Yet that is exactly what Short Round Productions’ Filament delivered in their matinee performance in RCC’s new location by the riverbank. The show takes traditional circus performances and entwines them with a youthful story of love, friendship and identity. Youth is the reoccurring theme throughout the performance – popular music from Florence + The Machine, Sufjan Stevens and Kings of Leon backed the routines, smartphones were often used as props to the narrative, and the performers gave fantastically exaggerated renditions of stereotypical ‘millennial’ characters.
Which is not to take away from the physical acts themselves; there were some deeply impressive feats of grace, strength and flexibility from the performers with the usual spread of balance stands, trapezes, poles and contortions. That being said, I can easily point to several circus shows I have seen whose performers were more talented and whose acts were more ambitious, and had Filament consisted solely of these routines, I would likely assign it a mediocre score.
But the production is so much more than a circus show; ‘physical theatre’ is a particularly apt means of describing it. While some may think that a story centred around millennial drama would be tiresome, narcissistic or inconsequential, the Filament team use it as a basis for exploring weighty issues that confront the younger generation: social anxiety, beauty standards, troubled relationships and sexual identity. Even more remarkable for a group largely made up out of circus performers, their performances are affectingly genuine, with a special mention to French-Canadian Maude Parent as the adorably and hilariously awkward Leslie.

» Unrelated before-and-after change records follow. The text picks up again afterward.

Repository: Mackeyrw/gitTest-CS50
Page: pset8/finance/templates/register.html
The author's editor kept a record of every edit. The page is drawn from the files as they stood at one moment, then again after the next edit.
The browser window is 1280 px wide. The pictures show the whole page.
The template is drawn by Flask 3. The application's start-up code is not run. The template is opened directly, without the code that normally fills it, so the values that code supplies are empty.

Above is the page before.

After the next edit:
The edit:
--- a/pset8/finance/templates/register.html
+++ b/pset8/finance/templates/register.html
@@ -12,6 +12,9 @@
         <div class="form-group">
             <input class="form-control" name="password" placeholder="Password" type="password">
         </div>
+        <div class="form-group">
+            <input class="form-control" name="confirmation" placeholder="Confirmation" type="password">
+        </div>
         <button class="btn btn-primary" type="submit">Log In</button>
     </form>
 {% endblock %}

Filament does nothing to subvert clichés of the millennial generation – indeed relying upon many of them – but it nevertheless provides an endearing and heartfelt narrative that explores the often-trivialised issues challenging this generation. While it lacks the nuance of proper theatre, Short Round Productions' show does a wonderful job of blending entertaining routines with a damn good yarn.

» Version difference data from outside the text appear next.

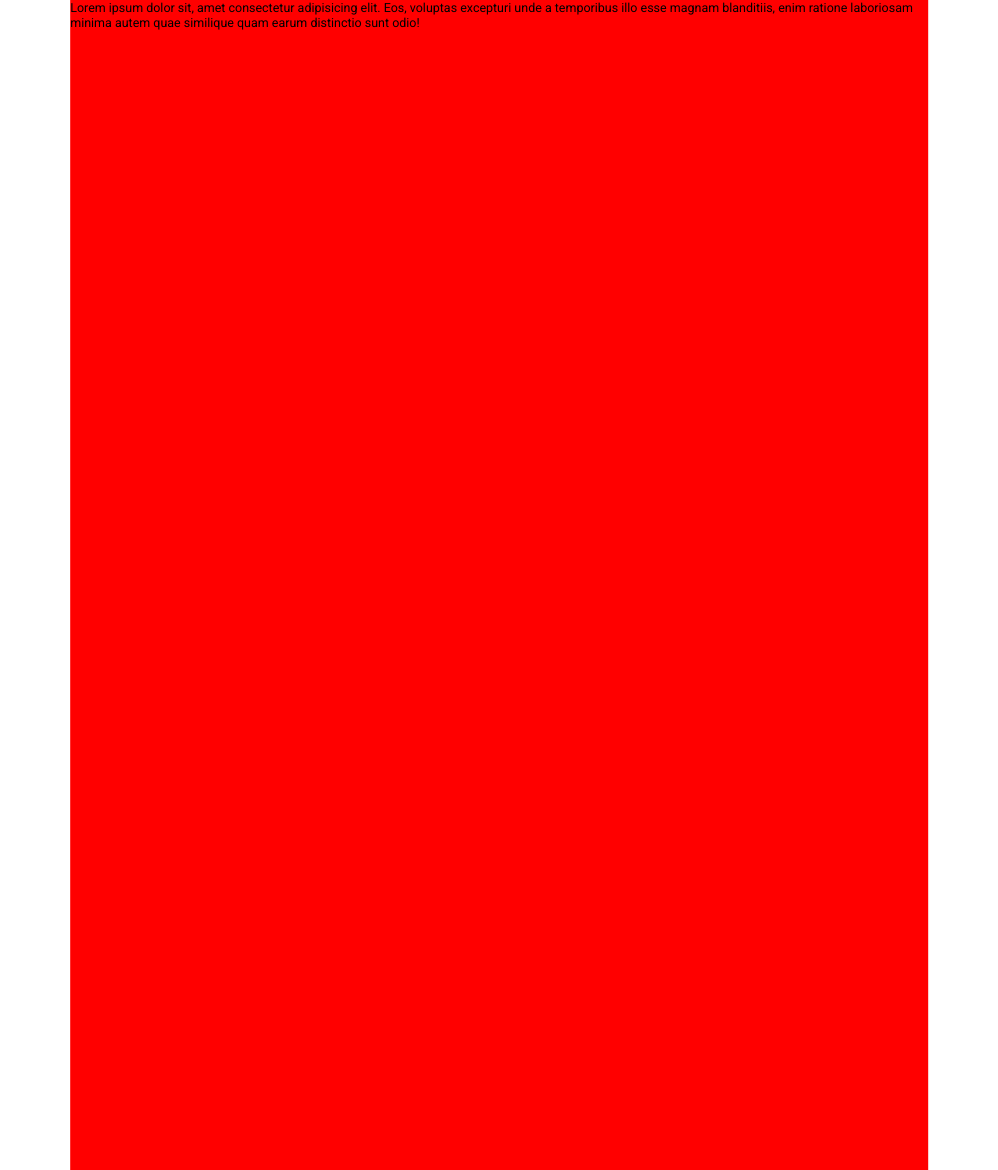
Repository: AmelYahyaoui/journal
Page: index.html
An editor plug-in stored every save of this project. The page is shown before and after the next save, followed by the edit.
The browser window is 1280 px wide. The pictures show the whole page, at 78% of full size.
Some web libraries are served in a nearby version.

Above is the page before, as saved 2024-10-08 13:13:27.

After the next save:
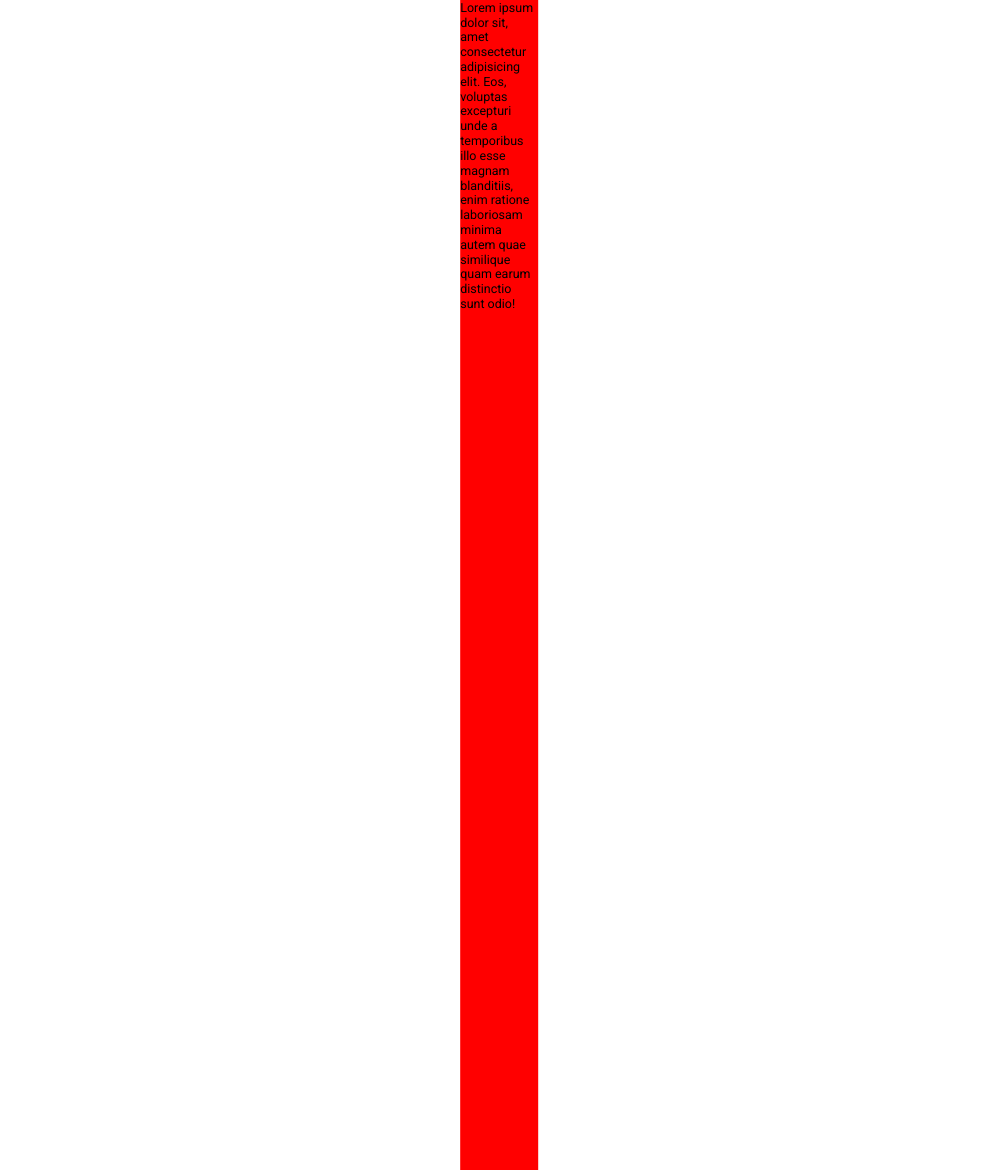
Saved 18 s later.
--- a/css/style.css
+++ b/css/style.css
@@ -51,7 +51,7 @@ ul {
 .container {
   display: block;
   margin: auto;
-  max-width: 1100px;
+  max-width: 100px;
   height: 1500px;
   background-color: red;
 }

Recommended also on the merits of the angriest hula hoop routine ever.